## Required action
Reproduce the data below in full and to the letter, images excepted.

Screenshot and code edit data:
━━━━━━━━━━━━━━━━

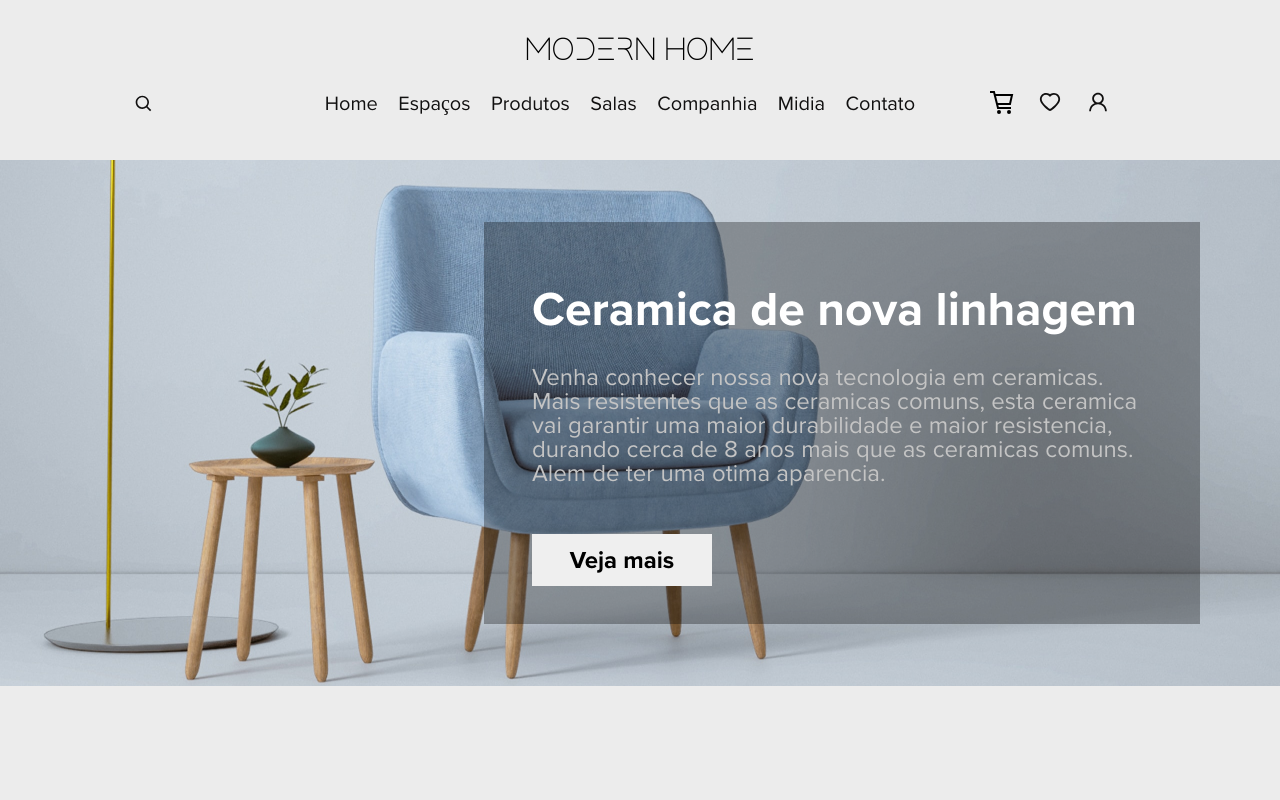
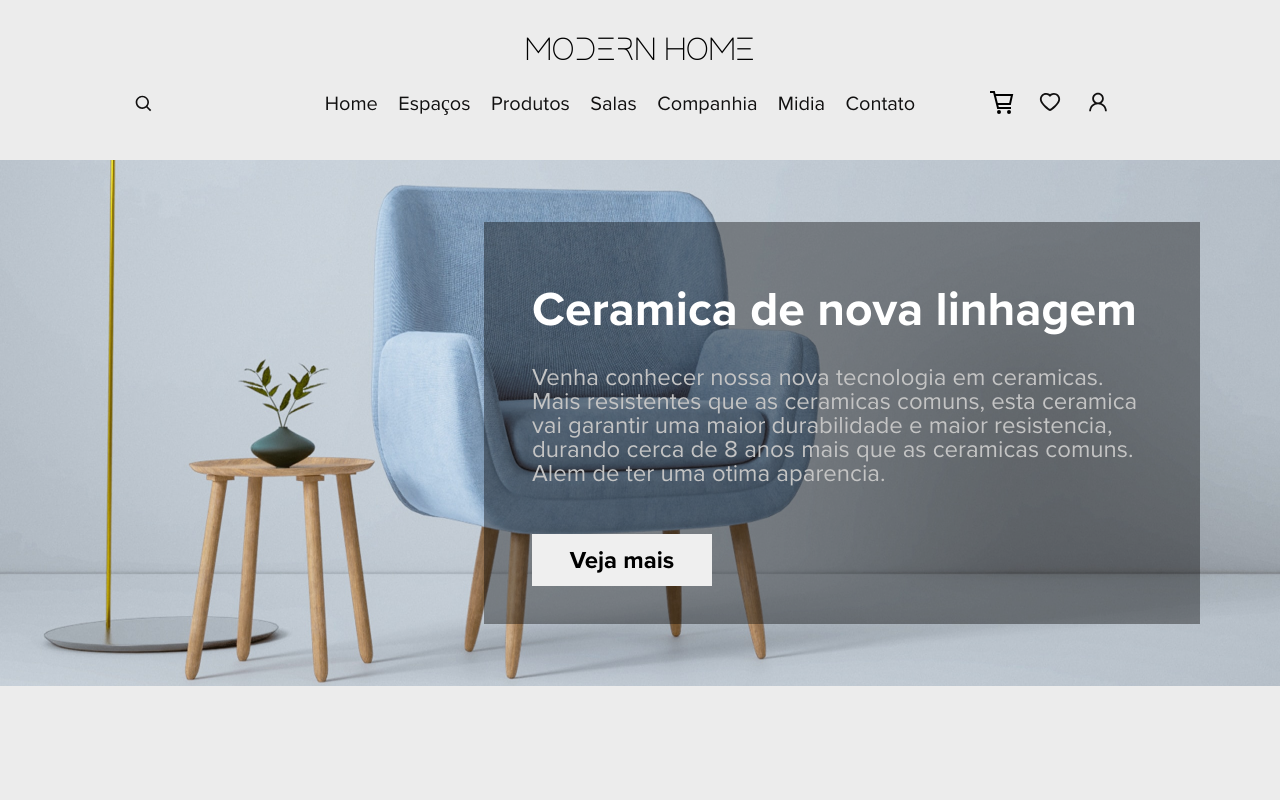
Before and after one commit to FeBassetto/clothing-store, a React (Create React App) app: page / in a window 1280 px wide. Shown: the top 800 px of the page. Built offline with nearby package versions, Linux system fonts and the light colour scheme; the HTML template or start-up script is replaced by a standard one.

Commit message:
Remove comment in Home Banner

```diff
--- a/src/components/HomeBanner/HomeBanner.jsx
+++ b/src/components/HomeBanner/HomeBanner.jsx
@@ -9,10 +9,6 @@ const HomeBanner = () => {
         <div className={style.banner}>
             <div className={style.banner__box}>
                 <h1>Ceramica de nova linhagem</h1>
-                {/* <h2>Penatibus sem vitae mollis luctus mi tellus.
-                    Maximus eu eleifend aptent dapibus metus maecenas consequat.
-                    Elementum interdum a semper. Netus nullam eros nisi volutpat nibh ex ultricies.
-                    Pharetra sagittis sit aliquet at. Magna nam platea justo.</h2> */}
                 <h2>Venha conhecer nossa nova tecnologia em ceramicas.
                     Mais resistentes que as ceramicas comuns, esta ceramica vai garantir uma maior
                     durabilidade e maior resistencia, durando cerca de 8 anos mais que as ceramicas comuns.
--- a/src/index.css
+++ b/src/index.css
@@ -178,7 +178,7 @@ a{
 :root{
   --white: #ffffff;
   --whiteDark: #ececec;
-  --blackOpacity: #00000050;
+  --blackOpacity: #00000064;
   --black: #111010;
   --blackLight: #252525;
   --grey: #f7f7f7;
```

━━━━━━━━━━━━━━━━

## Answer box
Before and after one commit to FeBassetto/clothing-store, a React (Create React App) app: page / in a window 1280 px wide. Shown: the top 800 px of the page. Built offline with nearby package versions, Linux system fonts and the light colour scheme; the HTML template or start-up script is replaced by a standard one.

Commit message:
Remove comment in Home Banner

```diff
--- a/src/components/HomeBanner/HomeBanner.jsx
+++ b/src/components/HomeBanner/HomeBanner.jsx
@@ -9,10 +9,6 @@ const HomeBanner = () => {
         <div className={style.banner}>
             <div className={style.banner__box}>
                 <h1>Ceramica de nova linhagem</h1>
-                {/* <h2>Penatibus sem vitae mollis luctus mi tellus.
-                    Maximus eu eleifend aptent dapibus metus maecenas consequat.
-                    Elementum interdum a semper. Netus nullam eros nisi volutpat nibh ex ultricies.
-                    Pharetra sagittis sit aliquet at. Magna nam platea justo.</h2> */}
                 <h2>Venha conhecer nossa nova tecnologia em ceramicas.
                     Mais resistentes que as ceramicas comuns, esta ceramica vai garantir uma maior
                     durabilidade e maior resistencia, durando cerca de 8 anos mais que as ceramicas comuns.
--- a/src/index.css
+++ b/src/index.css
@@ -178,7 +178,7 @@ a{
 :root{
   --white: #ffffff;
   --whiteDark: #ececec;
-  --blackOpacity: #00000050;
+  --blackOpacity: #00000064;
   --black: #111010;
   --blackLight: #252525;
   --grey: #f7f7f7;
```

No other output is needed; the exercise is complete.